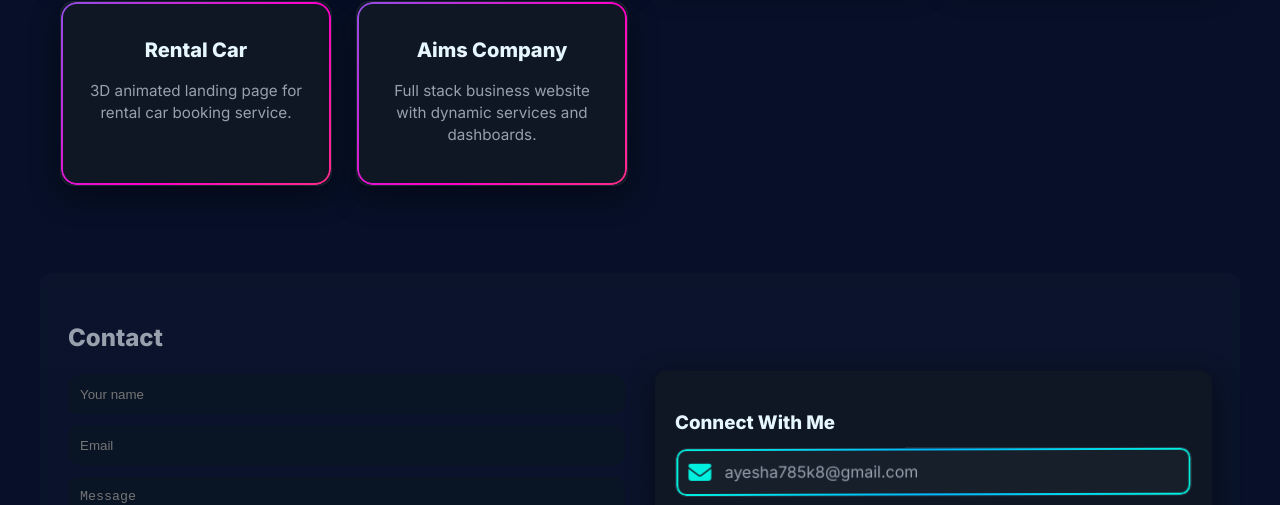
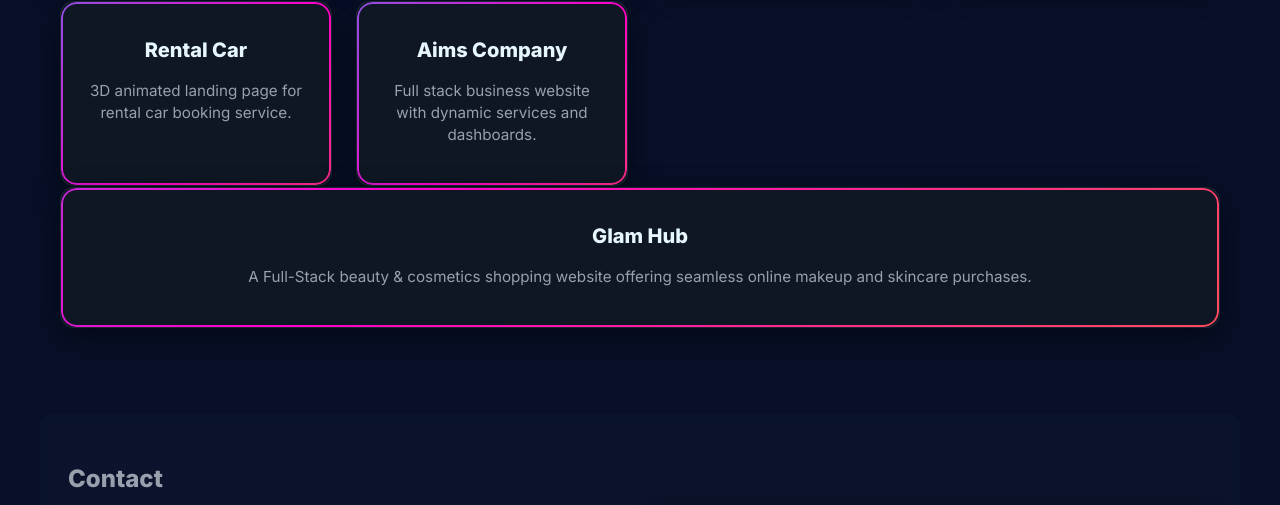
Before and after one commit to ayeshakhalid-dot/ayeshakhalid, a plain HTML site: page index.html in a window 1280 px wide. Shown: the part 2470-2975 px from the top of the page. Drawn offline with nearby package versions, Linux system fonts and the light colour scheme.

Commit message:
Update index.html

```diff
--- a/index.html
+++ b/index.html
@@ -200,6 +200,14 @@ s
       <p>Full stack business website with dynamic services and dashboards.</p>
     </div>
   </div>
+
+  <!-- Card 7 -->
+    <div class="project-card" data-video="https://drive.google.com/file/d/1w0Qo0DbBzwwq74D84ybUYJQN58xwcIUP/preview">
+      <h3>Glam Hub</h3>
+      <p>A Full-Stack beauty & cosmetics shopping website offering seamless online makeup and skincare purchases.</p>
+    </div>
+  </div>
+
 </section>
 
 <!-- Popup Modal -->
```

========

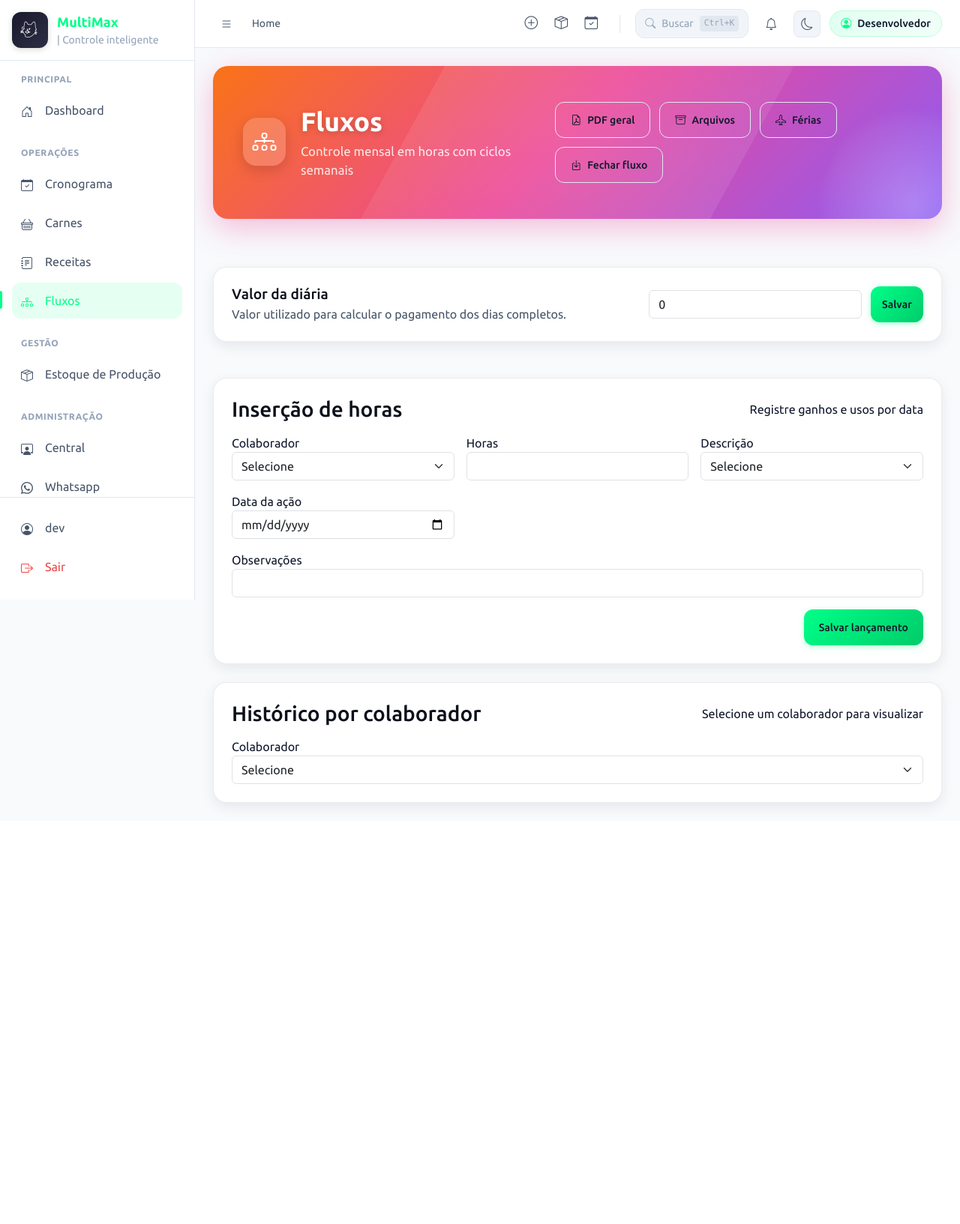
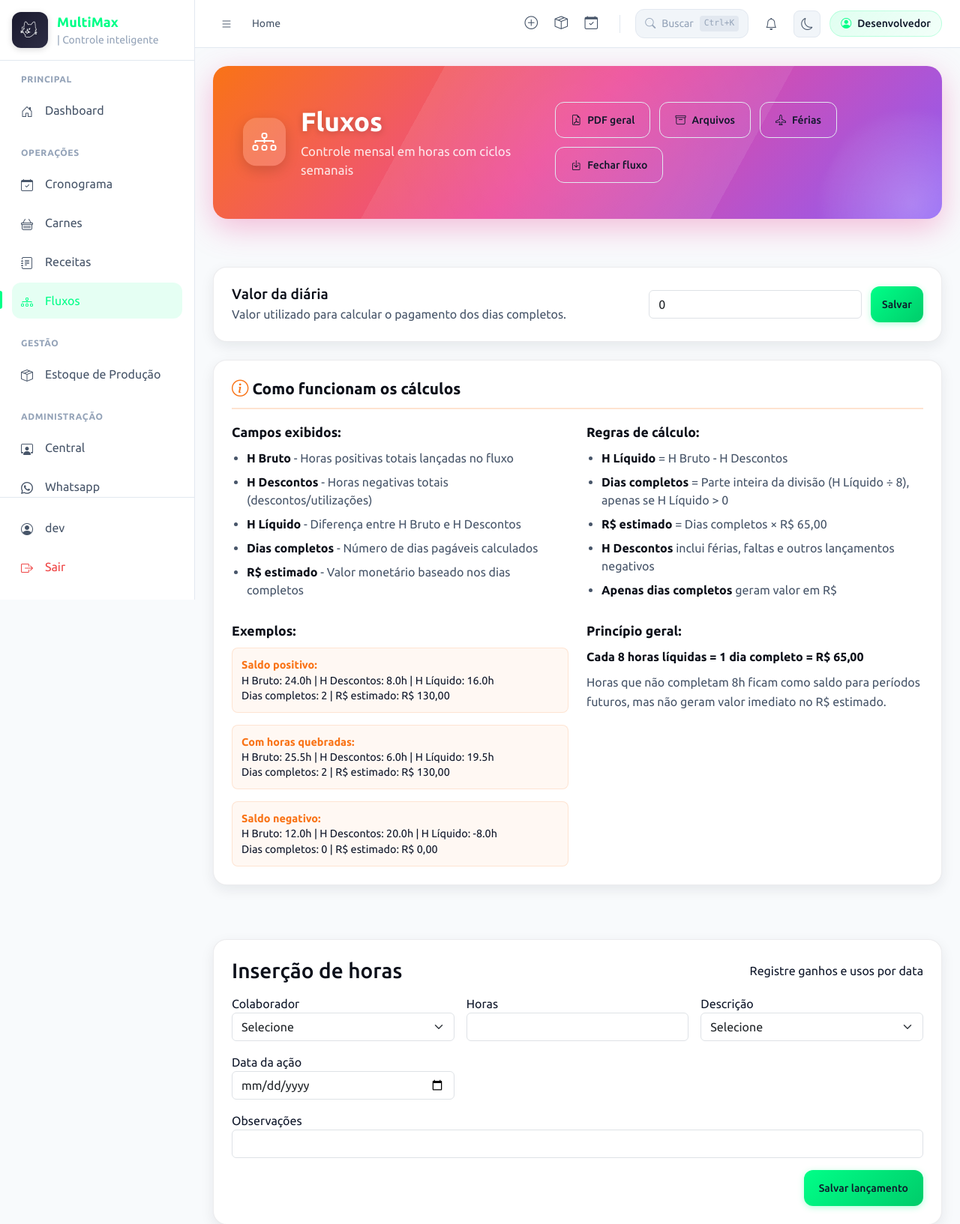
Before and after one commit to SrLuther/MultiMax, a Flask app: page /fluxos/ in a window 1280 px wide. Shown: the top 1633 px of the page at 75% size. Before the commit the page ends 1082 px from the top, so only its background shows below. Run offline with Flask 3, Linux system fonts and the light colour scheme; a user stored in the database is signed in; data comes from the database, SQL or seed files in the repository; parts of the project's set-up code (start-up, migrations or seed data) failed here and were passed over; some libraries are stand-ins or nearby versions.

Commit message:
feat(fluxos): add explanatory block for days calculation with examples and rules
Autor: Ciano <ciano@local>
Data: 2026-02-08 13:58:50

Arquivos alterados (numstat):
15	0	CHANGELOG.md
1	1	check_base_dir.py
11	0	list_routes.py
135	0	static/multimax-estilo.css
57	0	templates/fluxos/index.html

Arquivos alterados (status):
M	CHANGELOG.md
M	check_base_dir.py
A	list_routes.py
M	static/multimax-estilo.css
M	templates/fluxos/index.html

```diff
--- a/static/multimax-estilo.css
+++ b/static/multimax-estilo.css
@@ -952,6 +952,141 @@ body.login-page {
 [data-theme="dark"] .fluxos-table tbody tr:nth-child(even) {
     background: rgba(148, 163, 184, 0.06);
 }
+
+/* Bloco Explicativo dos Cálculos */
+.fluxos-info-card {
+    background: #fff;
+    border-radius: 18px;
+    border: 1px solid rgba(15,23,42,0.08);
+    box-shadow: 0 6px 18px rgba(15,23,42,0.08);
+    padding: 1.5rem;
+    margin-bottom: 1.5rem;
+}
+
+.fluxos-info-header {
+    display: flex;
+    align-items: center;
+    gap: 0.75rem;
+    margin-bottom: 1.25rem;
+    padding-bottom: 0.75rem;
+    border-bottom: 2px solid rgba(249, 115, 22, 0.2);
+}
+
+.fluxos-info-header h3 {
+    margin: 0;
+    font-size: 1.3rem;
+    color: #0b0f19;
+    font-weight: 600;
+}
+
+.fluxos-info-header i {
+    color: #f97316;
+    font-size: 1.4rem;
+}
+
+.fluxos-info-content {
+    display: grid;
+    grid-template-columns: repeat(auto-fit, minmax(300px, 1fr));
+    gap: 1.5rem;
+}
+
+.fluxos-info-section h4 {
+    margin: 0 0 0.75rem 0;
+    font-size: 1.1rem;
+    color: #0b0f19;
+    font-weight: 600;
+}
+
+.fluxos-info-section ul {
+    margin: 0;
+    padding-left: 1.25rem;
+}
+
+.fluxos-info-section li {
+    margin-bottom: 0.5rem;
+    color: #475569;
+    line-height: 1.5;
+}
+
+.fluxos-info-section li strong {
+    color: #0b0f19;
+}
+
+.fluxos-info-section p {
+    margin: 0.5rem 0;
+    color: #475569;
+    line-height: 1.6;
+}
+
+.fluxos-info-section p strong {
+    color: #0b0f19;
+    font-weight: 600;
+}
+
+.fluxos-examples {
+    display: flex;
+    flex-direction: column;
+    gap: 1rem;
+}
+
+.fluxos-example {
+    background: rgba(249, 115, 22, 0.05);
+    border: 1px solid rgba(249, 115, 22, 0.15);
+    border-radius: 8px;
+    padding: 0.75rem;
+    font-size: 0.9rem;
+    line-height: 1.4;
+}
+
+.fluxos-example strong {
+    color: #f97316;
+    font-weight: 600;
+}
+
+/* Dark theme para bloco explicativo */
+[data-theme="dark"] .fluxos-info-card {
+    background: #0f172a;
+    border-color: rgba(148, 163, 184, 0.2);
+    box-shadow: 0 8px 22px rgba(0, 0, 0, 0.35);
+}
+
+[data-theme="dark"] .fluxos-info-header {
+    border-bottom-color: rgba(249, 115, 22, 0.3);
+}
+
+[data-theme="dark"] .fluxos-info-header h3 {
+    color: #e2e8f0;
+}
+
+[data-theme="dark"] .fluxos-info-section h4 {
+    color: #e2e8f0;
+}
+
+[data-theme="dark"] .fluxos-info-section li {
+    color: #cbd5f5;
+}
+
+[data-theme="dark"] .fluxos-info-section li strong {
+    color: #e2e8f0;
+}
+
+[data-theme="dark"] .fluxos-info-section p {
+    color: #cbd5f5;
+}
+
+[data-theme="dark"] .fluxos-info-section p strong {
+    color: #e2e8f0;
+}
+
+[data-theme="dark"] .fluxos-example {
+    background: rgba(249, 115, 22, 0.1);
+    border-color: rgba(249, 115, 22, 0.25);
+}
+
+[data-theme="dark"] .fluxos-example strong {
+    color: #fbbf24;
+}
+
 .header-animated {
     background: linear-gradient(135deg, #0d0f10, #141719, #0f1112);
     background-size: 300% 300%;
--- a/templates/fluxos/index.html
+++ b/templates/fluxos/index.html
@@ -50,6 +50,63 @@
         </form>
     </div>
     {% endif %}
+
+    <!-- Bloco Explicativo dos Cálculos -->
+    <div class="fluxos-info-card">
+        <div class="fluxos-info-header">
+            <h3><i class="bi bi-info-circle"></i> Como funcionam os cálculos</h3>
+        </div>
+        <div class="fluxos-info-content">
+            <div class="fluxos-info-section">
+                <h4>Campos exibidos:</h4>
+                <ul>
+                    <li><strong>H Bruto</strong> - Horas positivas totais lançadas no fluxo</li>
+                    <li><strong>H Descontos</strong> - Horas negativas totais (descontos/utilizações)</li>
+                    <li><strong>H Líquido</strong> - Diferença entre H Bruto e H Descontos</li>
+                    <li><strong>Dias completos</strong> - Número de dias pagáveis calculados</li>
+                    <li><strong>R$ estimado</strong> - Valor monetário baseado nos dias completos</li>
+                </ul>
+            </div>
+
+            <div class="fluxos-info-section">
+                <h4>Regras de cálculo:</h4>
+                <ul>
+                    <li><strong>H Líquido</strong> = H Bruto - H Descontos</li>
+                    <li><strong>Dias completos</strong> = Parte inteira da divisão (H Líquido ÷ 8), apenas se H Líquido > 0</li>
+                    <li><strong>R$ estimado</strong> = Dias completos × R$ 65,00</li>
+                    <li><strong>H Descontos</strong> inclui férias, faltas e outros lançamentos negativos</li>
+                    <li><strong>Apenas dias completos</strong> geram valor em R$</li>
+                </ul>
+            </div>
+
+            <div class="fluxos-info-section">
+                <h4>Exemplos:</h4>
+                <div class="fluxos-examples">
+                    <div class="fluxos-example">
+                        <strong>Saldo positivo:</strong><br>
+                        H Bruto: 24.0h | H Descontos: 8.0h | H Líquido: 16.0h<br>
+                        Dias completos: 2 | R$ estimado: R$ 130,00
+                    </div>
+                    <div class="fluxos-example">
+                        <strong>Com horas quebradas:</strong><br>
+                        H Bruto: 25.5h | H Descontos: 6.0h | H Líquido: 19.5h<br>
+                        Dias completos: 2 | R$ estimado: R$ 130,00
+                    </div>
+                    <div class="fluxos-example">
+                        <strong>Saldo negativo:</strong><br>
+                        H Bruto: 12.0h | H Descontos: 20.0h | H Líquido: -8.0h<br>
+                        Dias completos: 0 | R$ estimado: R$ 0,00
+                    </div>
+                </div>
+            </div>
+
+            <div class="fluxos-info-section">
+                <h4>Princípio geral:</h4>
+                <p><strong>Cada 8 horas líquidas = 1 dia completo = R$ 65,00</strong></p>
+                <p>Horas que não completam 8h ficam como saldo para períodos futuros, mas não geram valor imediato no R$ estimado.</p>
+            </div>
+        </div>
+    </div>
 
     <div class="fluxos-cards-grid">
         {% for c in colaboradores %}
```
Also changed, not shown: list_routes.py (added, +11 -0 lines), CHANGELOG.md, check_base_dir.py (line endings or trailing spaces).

========

- Task brief -
Look over the listing. Pull out every line with the string "system" in it.

- Your response -
Before and after one commit to ayeshakhalid-dot/ayeshakhalid, a plain HTML site: page index.html in a window 1280 px wide. Shown: the part 2470-2975 px from the top of the page. Drawn offline with nearby package versions, Linux system fonts and the light colour scheme.
Before and after one commit to SrLuther/MultiMax, a Flask app: page /fluxos/ in a window 1280 px wide. Shown: the top 1633 px of the page at 75% size. Before the commit the page ends 1082 px from the top, so only its background shows below. Run offline with Flask 3, Linux system fonts and the light colour scheme; a user stored in the database is signed in; data comes from the database, SQL or seed files in the repository; parts of the project's set-up code (start-up, migrations or seed data) failed here and were passed over; some libraries are stand-ins or nearby versions.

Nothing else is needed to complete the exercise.